Young Republicans and Young Democrats are not as Different as They Seem


Nikki Iyer

Cari Brandt (12), Young Democrats co-president and Reagan Hirchag (11), Young Republicans president, stand together despite differing political views.

In such a polarized political climate, most students will have formed their opinion of a club solely based on the name “Young Democrats” or “Young Republicans”. As arguably the most politically charged clubs on campus, simply the existence of both groups has sparked a lot of highly opinionated conversations.

The fault in this is that the majority of students form their assessments of these clubs with little to no understanding of what the club meetings, members, and presidents are actually aspiring to accomplish. To amend this, Young Democrats Co-President, Cari Brandt and Young Republicans President, Reagan Hirchag provided The Express with some insight on the goals and experiences of their clubs this year.

Essentially, for both students, the main goal of their clubs is to get the student body involved in key political issues that they care about.

“I wanted to help teach people about politics and how to get involved in them,” said Brandt. “Being co-president of the club now is incredible because it is easier for me to help others learn how to get involved and be a resource for them as well.”

“I wanted to have an opportunity to vocalize Republican views because I feel like they’ve been kind of misconstrued,” said Hirchag, “so have liberal views, so it’s kind of like two extreme views being moved the wrong way between people.”
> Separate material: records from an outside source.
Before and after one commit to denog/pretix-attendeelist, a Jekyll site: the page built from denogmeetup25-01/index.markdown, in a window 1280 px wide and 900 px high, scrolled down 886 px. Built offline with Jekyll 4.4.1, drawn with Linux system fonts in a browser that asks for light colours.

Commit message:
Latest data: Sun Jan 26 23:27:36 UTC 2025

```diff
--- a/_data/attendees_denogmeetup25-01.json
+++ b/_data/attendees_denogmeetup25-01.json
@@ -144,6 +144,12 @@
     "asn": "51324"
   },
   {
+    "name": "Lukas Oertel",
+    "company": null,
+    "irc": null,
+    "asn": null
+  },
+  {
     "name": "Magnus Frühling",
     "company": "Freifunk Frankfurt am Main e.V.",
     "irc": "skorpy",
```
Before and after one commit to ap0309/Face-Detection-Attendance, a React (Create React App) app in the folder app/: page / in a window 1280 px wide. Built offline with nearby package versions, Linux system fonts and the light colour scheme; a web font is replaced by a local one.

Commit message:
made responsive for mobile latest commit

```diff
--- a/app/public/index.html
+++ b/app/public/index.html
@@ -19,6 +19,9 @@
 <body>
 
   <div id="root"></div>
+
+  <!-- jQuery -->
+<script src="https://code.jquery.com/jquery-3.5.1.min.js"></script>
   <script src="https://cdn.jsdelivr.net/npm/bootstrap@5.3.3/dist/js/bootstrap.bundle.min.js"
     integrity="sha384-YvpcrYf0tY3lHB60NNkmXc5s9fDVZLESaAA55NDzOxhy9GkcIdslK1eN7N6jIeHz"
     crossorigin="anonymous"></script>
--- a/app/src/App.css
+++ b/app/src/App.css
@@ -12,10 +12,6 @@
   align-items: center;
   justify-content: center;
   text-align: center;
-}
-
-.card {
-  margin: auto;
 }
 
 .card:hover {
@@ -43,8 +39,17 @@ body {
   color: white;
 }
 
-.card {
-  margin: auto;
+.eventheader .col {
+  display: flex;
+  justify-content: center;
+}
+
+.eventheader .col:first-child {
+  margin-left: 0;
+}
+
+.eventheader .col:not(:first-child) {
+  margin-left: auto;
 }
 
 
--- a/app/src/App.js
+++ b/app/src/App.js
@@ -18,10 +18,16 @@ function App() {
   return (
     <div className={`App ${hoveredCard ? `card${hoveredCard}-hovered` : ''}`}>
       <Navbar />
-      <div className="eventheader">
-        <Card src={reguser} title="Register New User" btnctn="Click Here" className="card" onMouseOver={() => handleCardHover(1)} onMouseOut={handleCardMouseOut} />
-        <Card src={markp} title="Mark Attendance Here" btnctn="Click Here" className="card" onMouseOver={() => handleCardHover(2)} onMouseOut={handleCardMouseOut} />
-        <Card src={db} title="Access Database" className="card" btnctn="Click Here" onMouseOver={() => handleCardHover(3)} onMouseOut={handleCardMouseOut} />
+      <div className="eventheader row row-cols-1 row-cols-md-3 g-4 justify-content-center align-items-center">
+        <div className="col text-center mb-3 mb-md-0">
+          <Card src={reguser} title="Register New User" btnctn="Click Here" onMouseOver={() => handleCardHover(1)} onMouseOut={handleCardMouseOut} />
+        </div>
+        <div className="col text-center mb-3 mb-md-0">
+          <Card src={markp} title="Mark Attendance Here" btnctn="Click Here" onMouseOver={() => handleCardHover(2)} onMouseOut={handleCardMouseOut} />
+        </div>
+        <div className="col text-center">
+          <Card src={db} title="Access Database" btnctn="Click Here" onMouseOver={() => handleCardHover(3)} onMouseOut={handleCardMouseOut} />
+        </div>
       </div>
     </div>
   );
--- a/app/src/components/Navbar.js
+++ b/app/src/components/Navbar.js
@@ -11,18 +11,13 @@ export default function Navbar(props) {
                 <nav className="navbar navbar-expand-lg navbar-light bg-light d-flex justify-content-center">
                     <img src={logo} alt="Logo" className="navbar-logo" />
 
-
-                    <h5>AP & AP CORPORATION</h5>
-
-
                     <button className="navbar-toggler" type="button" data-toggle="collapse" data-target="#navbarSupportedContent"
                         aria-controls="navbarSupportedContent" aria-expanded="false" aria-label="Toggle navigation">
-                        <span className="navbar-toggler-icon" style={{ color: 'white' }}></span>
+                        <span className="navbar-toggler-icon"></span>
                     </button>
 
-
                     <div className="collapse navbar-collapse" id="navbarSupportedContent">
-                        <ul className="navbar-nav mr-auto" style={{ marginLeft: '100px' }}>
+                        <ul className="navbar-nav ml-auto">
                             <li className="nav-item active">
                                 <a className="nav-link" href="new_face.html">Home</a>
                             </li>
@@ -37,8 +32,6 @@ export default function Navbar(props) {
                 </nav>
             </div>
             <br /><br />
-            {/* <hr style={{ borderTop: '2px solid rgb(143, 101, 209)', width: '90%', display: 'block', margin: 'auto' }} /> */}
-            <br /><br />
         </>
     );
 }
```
Surprisingly, both clubs have more in common than one would think. They are striving to educate others and discuss their own views. In addition, both want to incorporate the opinions from those on both sides, in the hope of creating mutual, less controversial understandings.

“We’re majority Republicans, but I also have a lot of Democrat friends who’ve signed up, and I know about a lot of Republicans who have signed up for young Democrats,” said Hirchag. “They want to see perspectives of both. I feel like if it’s just a room full of Republicans it’s just gonna be one-sided.”

We want to learn from one another and work with both the members of our club and the Young Republicans club to better our understanding in politics and get as many young people involved in advocating for progressive issues,

— Cari Brandt


“I’m going to try to be relatively moderate, but we’ll obviously be leaning right because we’re Young Republicans. Still, we want to bring both sides to the table.”

Brandt agrees with the sentiment of incorporating diverse views. “We want to learn from one another and work with both the members of our club and the Young Republicans club to better our understanding in politics and get as many young people involved in advocating for progressive issues,” said Brandt. 

“While our club is mostly made up of people with more liberal views, anyone is welcome to attend meetings and join the club despite their political views to see what it’s about and to learn about what we do.”

Both clubs are designed to spark discussion about important topics and views of both sides.

Neither of these clubs wishes to center around political candidates and figures.

“In the group chat I made with people who signed up, they’re already like ‘Trump 2024’”, said Hirchag. “This club does not endorse Donald Trump.”

Despite this, negative and politicized backlash from the community has been faced by both clubs. Many, based on their initial opinions of the club, will not even bother to consider what both clubs stand for.

“It is often assumed that only people who identify with the democratic political party can join our club and that we are closed off to people with less liberal views. However, we welcome anyone and everyone to sit in on meetings and participate in the club with us,” said Brandt.

Fundamentally, the two clubs are not as different as they would initially seem. In the end, they both strive to accomplish similar goals.

“The goal of the Young Democrats club is to mobilize young people to participate in the electoral process, advocate for progressive issues, and train the next generation of progressive leaders,” said Brandt.

“My goal for Young Republicans is to, as best as I can, politically inform people about the Republican party and about current events,” said Hirchag.

If you are interested in learning more, the first Young Democrats meeting this year will be held on Friday, October 22nd. Young Republicans meetings will be every second Thursday of each month. Both will be held in Mr. Snedeker’s classroom.